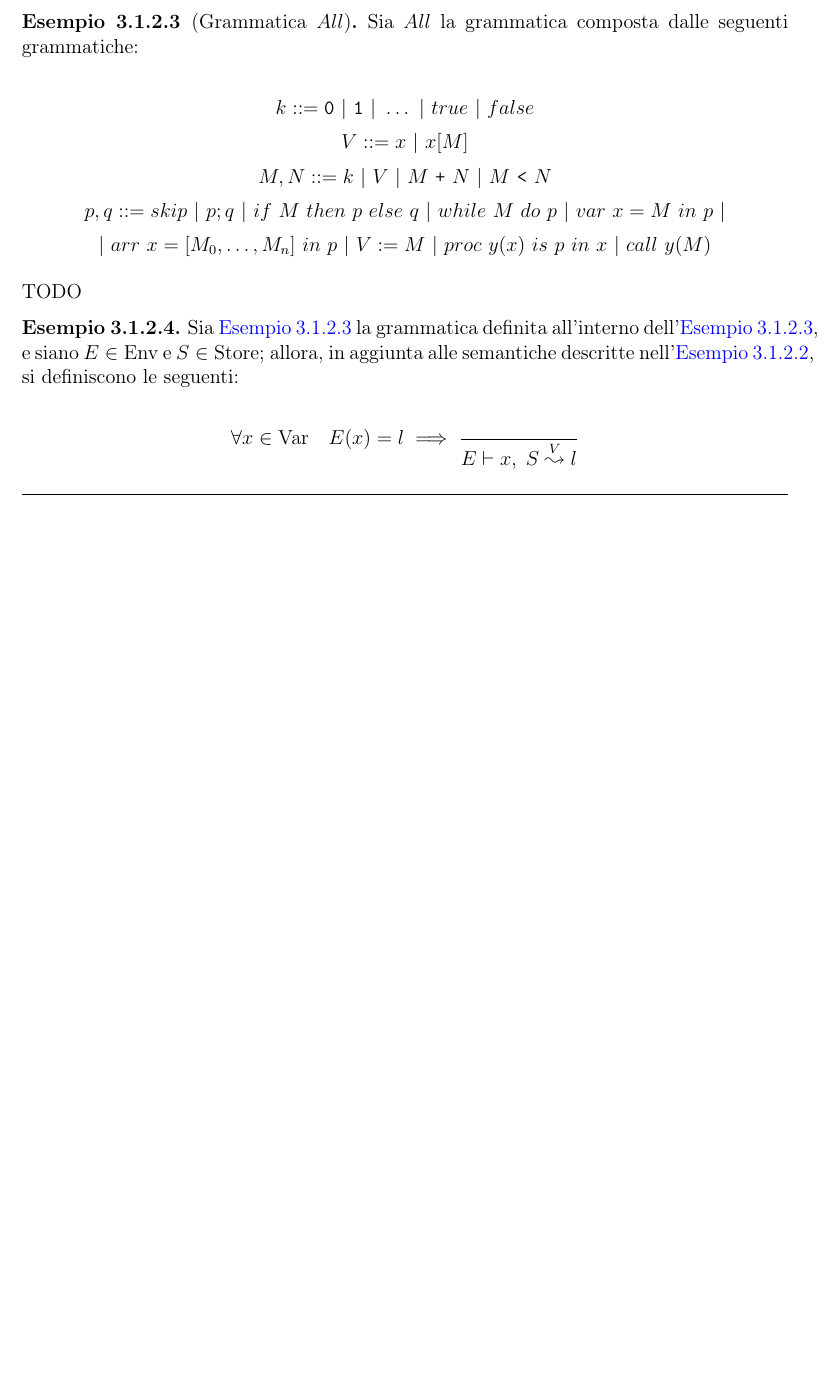
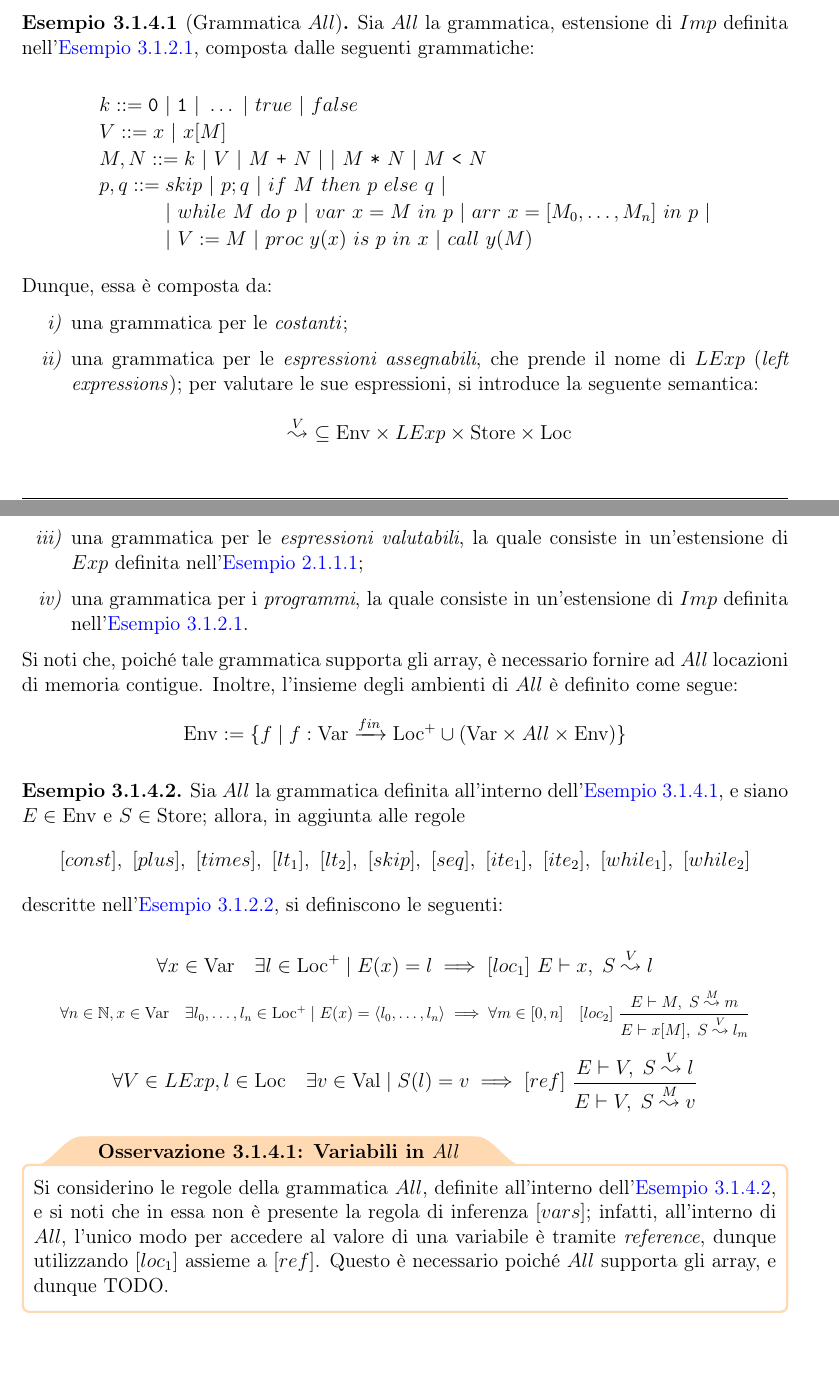
Before and after one commit to aflaag-notes/languages, a LaTeX document (src/Linguaggi di Programmazione.tex): part of page 42 of 42 before the commit and two parts of pages 43 and 44 of 44 after it, the two joined at a grey line, cut so that both start at the same text, the shorter picture padded with empty space. The pictures show the PDF file src/Linguaggi di Programmazione.pdf that the author committed with the source.

Commit message:
enough for this morning i'd say

```diff
--- a/src/Linguaggi di Programmazione.tex
+++ b/src/Linguaggi di Programmazione.tex
@@ -992,3 +991,4 @@
+    \end{framedobs}
 
     \begin{example}[Semantica operazionale di $Imp$]
         \label{imp sem}
@@ -1010,3 +1010,8 @@
         $$\forall x \in \mathrm{Var}, M \in Exp \quad \exists l \in \mathrm{Loc} \mid E(x) = l \implies [assign] \ \dfrac{\opjudstore{E}{M}{S}{v}}{\opjudstore{E}{x := M}{ S}{S\{(l, v)\}}}$$
     \end{example}
 
+    \subsection{Memoria contigua}
+
+    \begin{frameddefn}{Memoria contigua}
+        Sia $G$ una grammatica composta da programmi, e siano $G_p$ e $G_M$ rispettivamente l'insieme dei suoi programmi e delle sue espressioni; al fine di implementare gli \tit{array} all'interno del paradigma imperativo, è necessario definire la \tbf{memoria contigua}, e le locazioni di memoria contigue verranno indicate con $\mathrm{Loc}^+$.
+    \end{frameddefn}
@@ -1013,7 +1035,6 @@
+    \end{frameddefn}
+
     \begin{example}[Grammatica $All$]
         \label{all}
-        Sia $All$ la grammatica composta dalle seguenti grammatiche:
+        Sia $All$ la grammatica, estensione di $Imp$ definita nell'\cref{imp}, composta dalle seguenti grammatiche:
 
-        $$k ::= \ttt 0 \ | \ \ttt 1 \ | \ \ldots \ | \ true \ | \ false$$
-        $$V ::= x \ | \ x[M]$$
-        $$M, N ::= k \ | \ V \ | \ M \ \ttt + \ N \ | \ M \ \ttt < \ N$$
@@ -1022,11 +1042,27 @@
 
-        TODO
+        Dunque, essa è composta da:
+
+        \begin{enumerate}[label=\roman*), font=\itshape]
+            \item una grammatica per le \tit{costanti};
+            \item una grammatica per le \tit{espressioni assegnabili}, che prende il nome di $LExp$ (\tit{left expressions}); per valutare le sue espressioni, si introduce la seguente semantica: $$\stackrel{V}{\leadsto} \ \subseteq \mathrm{Env} \times LExp \times \mathrm{Store} \times \mathrm{Loc}$$
+            \item una grammatica per le \tit{espressioni valutabili}, la quale consiste in un'estensione di $Exp$ definita nell'\cref{exp};
+            \item una grammatica per i \tit{programmi}, la quale consiste in un'estensione di $Imp$ definita nell'\cref{imp}.
+        \end{enumerate}
+
+        Si noti che, poiché tale grammatica supporta gli array, è necessario fornire ad $All$ locazioni di memoria contigue. Inoltre, l'insieme degli ambienti di $All$ è definito come segue: $$\mathrm{Env} := \{f \mid f : \mathrm{Var} \xrightarrow{fin} \mathrm{Loc}^+ \cup (\mathrm{Var} \times All \times \mathrm{Env})\}$$
     \end{example}
 
     \begin{example}
-        Sia \cref{all} la grammatica definita all'interno dell'\cref{all}, e siano $E \in \mathrm{Env}$ e $S \in \mathrm{Store}$; allora, in aggiunta alle semantiche descritte nell'\cref{imp sem}, si definiscono le seguenti:
+        \label{all sem}
+        Sia $All$ la grammatica definita all'interno dell'\cref{all}, e siano $E \in \mathrm{Env}$ e $S \in \mathrm{Store}$; allora, in aggiunta alle regole $$[const], \ [plus], \ [times], \ [lt_1], \ [lt_2], \ [skip], \ [seq], \ [ite_1], \ [ite_2], \ [while_1], \ [while_2]$$ descritte nell'\cref{imp sem}, si definiscono le seguenti:
 
-        $$\forall x \in \mathrm{Var} \quad E(x) = l \implies \dfrac{}{\opjudstore[V]{E}{x}{S}{l}}$$
+        $$\forall x \in \mathrm{Var} \quad \exists l \in \mathrm{Loc}^+ \mid E(x) = l \implies [loc_1] \ \opjudstore[V]{E}{x}{S}{l}$$
+        \centeredeq{0.9}{$\forall n \in \N, x \in \mathrm{Var} \quad \exists l_0, \ldots, l_n \in \mathrm{Loc}^+ \mid E(x) = \abk{l_0, \ldots, l_n} \implies \forall m \in [0, n] \quad [loc_2] \ \dfrac{\opjudstore[M]{E}{M}{S}{m}}{\opjudstore[V]{E}{x[M]}{S}{l_m}}$}
+        $$\forall V \in LExp, l \in \mathrm{Loc} \quad \exists v \in \mathrm{Val} \mid S(l) = v \implies [ref] \ \dfrac{\opjudstore[V]{E}{V}{S}{l}}{\opjudstore[M]{E}{V}{S}{v}}$$
     \end{example}
 
+    \begin{framedobs}{Variabili in $All$}
+        Si considerino le regole della grammatica $All$, definite all'interno dell'\cref{all sem}, e si noti che in essa non è presente la regola di inferenza $[vars]$; infatti, all'interno di $All$, l'unico modo per accedere al valore di una variabile è tramite \tit{reference}, dunque utilizzando $[loc_1]$ assieme a $[ref]$. Questo è necessario poiché $All$ supporta gli array, e dunque TODO.
+    \end{framedobs}
+
 \end{document}
```
Also changed, not shown: README.md, src/Linguaggi di Programmazione.pdf, src/Linguaggi di Programmazione.tex (39 more changed lines), 6 other files.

------

Exactly as written, set down each line of the records, leaving out the pictures.

Before and after one commit to aflaag-notes/languages, a LaTeX document (src/Linguaggi di Programmazione.tex): part of page 42 of 42 before the commit and two parts of pages 43 and 44 of 44 after it, the two joined at a grey line, cut so that both start at the same text, the shorter picture padded with empty space. The pictures show the PDF file src/Linguaggi di Programmazione.pdf that the author committed with the source.

Commit message:
enough for this morning i'd say

```diff
--- a/src/Linguaggi di Programmazione.tex
+++ b/src/Linguaggi di Programmazione.tex
@@ -992,3 +991,4 @@
+    \end{framedobs}
 
     \begin{example}[Semantica operazionale di $Imp$]
         \label{imp sem}
@@ -1010,3 +1010,8 @@
         $$\forall x \in \mathrm{Var}, M \in Exp \quad \exists l \in \mathrm{Loc} \mid E(x) = l \implies [assign] \ \dfrac{\opjudstore{E}{M}{S}{v}}{\opjudstore{E}{x := M}{ S}{S\{(l, v)\}}}$$
     \end{example}
 
+    \subsection{Memoria contigua}
+
+    \begin{frameddefn}{Memoria contigua}
+        Sia $G$ una grammatica composta da programmi, e siano $G_p$ e $G_M$ rispettivamente l'insieme dei suoi programmi e delle sue espressioni; al fine di implementare gli \tit{array} all'interno del paradigma imperativo, è necessario definire la \tbf{memoria contigua}, e le locazioni di memoria contigue verranno indicate con $\mathrm{Loc}^+$.
+    \end{frameddefn}
@@ -1013,7 +1035,6 @@
+    \end{frameddefn}
+
     \begin{example}[Grammatica $All$]
         \label{all}
-        Sia $All$ la grammatica composta dalle seguenti grammatiche:
+        Sia $All$ la grammatica, estensione di $Imp$ definita nell'\cref{imp}, composta dalle seguenti grammatiche:
 
-        $$k ::= \ttt 0 \ | \ \ttt 1 \ | \ \ldots \ | \ true \ | \ false$$
-        $$V ::= x \ | \ x[M]$$
-        $$M, N ::= k \ | \ V \ | \ M \ \ttt + \ N \ | \ M \ \ttt < \ N$$
@@ -1022,11 +1042,27 @@
 
-        TODO
+        Dunque, essa è composta da:
+
+        \begin{enumerate}[label=\roman*), font=\itshape]
+            \item una grammatica per le \tit{costanti};
+            \item una grammatica per le \tit{espressioni assegnabili}, che prende il nome di $LExp$ (\tit{left expressions}); per valutare le sue espressioni, si introduce la seguente semantica: $$\stackrel{V}{\leadsto} \ \subseteq \mathrm{Env} \times LExp \times \mathrm{Store} \times \mathrm{Loc}$$
+            \item una grammatica per le \tit{espressioni valutabili}, la quale consiste in un'estensione di $Exp$ definita nell'\cref{exp};
+            \item una grammatica per i \tit{programmi}, la quale consiste in un'estensione di $Imp$ definita nell'\cref{imp}.
+        \end{enumerate}
+
+        Si noti che, poiché tale grammatica supporta gli array, è necessario fornire ad $All$ locazioni di memoria contigue. Inoltre, l'insieme degli ambienti di $All$ è definito come segue: $$\mathrm{Env} := \{f \mid f : \mathrm{Var} \xrightarrow{fin} \mathrm{Loc}^+ \cup (\mathrm{Var} \times All \times \mathrm{Env})\}$$
     \end{example}
 
     \begin{example}
-        Sia \cref{all} la grammatica definita all'interno dell'\cref{all}, e siano $E \in \mathrm{Env}$ e $S \in \mathrm{Store}$; allora, in aggiunta alle semantiche descritte nell'\cref{imp sem}, si definiscono le seguenti:
+        \label{all sem}
+        Sia $All$ la grammatica definita all'interno dell'\cref{all}, e siano $E \in \mathrm{Env}$ e $S \in \mathrm{Store}$; allora, in aggiunta alle regole $$[const], \ [plus], \ [times], \ [lt_1], \ [lt_2], \ [skip], \ [seq], \ [ite_1], \ [ite_2], \ [while_1], \ [while_2]$$ descritte nell'\cref{imp sem}, si definiscono le seguenti:
 
-        $$\forall x \in \mathrm{Var} \quad E(x) = l \implies \dfrac{}{\opjudstore[V]{E}{x}{S}{l}}$$
+        $$\forall x \in \mathrm{Var} \quad \exists l \in \mathrm{Loc}^+ \mid E(x) = l \implies [loc_1] \ \opjudstore[V]{E}{x}{S}{l}$$
+        \centeredeq{0.9}{$\forall n \in \N, x \in \mathrm{Var} \quad \exists l_0, \ldots, l_n \in \mathrm{Loc}^+ \mid E(x) = \abk{l_0, \ldots, l_n} \implies \forall m \in [0, n] \quad [loc_2] \ \dfrac{\opjudstore[M]{E}{M}{S}{m}}{\opjudstore[V]{E}{x[M]}{S}{l_m}}$}
+        $$\forall V \in LExp, l \in \mathrm{Loc} \quad \exists v \in \mathrm{Val} \mid S(l) = v \implies [ref] \ \dfrac{\opjudstore[V]{E}{V}{S}{l}}{\opjudstore[M]{E}{V}{S}{v}}$$
     \end{example}
 
+    \begin{framedobs}{Variabili in $All$}
+        Si considerino le regole della grammatica $All$, definite all'interno dell'\cref{all sem}, e si noti che in essa non è presente la regola di inferenza $[vars]$; infatti, all'interno di $All$, l'unico modo per accedere al valore di una variabile è tramite \tit{reference}, dunque utilizzando $[loc_1]$ assieme a $[ref]$. Questo è necessario poiché $All$ supporta gli array, e dunque TODO.
+    \end{framedobs}
+
 \end{document}
```
Also changed, not shown: README.md, src/Linguaggi di Programmazione.pdf, src/Linguaggi di Programmazione.tex (39 more changed lines), 6 other files.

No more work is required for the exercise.